═══ Records shown
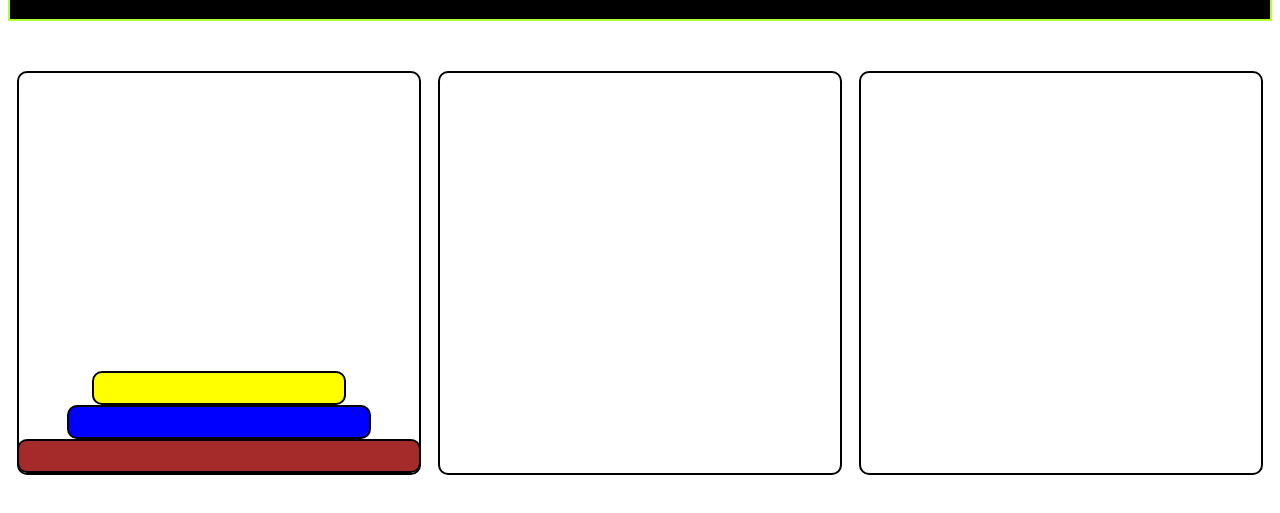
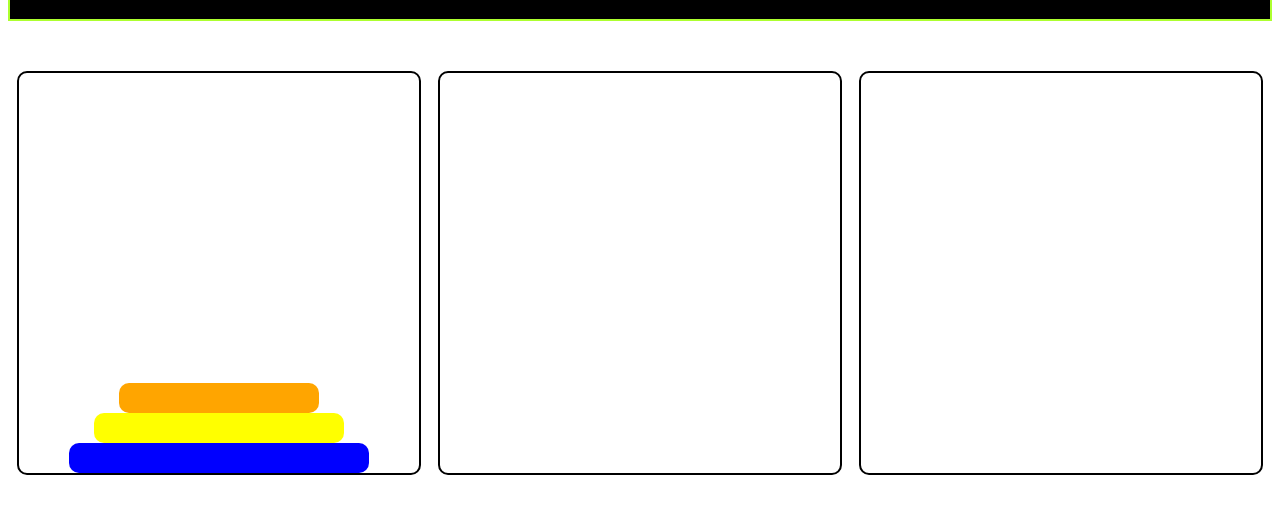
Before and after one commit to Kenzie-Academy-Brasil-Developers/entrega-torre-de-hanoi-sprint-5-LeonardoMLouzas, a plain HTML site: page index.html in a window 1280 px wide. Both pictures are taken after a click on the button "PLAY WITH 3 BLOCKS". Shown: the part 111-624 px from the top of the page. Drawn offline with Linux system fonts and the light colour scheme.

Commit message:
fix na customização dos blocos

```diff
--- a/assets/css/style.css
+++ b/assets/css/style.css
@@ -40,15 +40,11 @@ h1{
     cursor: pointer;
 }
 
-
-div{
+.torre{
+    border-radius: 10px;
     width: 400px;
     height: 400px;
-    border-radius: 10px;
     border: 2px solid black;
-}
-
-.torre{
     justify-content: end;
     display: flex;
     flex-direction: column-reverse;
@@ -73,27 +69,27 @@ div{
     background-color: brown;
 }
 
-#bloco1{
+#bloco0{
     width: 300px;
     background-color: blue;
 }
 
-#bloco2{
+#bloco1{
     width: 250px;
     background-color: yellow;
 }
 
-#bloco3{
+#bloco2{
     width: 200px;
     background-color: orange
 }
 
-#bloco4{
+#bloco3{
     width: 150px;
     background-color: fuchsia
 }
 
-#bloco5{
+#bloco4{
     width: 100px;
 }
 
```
══════
» Exercise
Each line in the listing above that includes "background" is to be copied.

» Answer for the task
     background-color: brown;
     background-color: blue;
     background-color: yellow;
     background-color: orange
     background-color: fuchsia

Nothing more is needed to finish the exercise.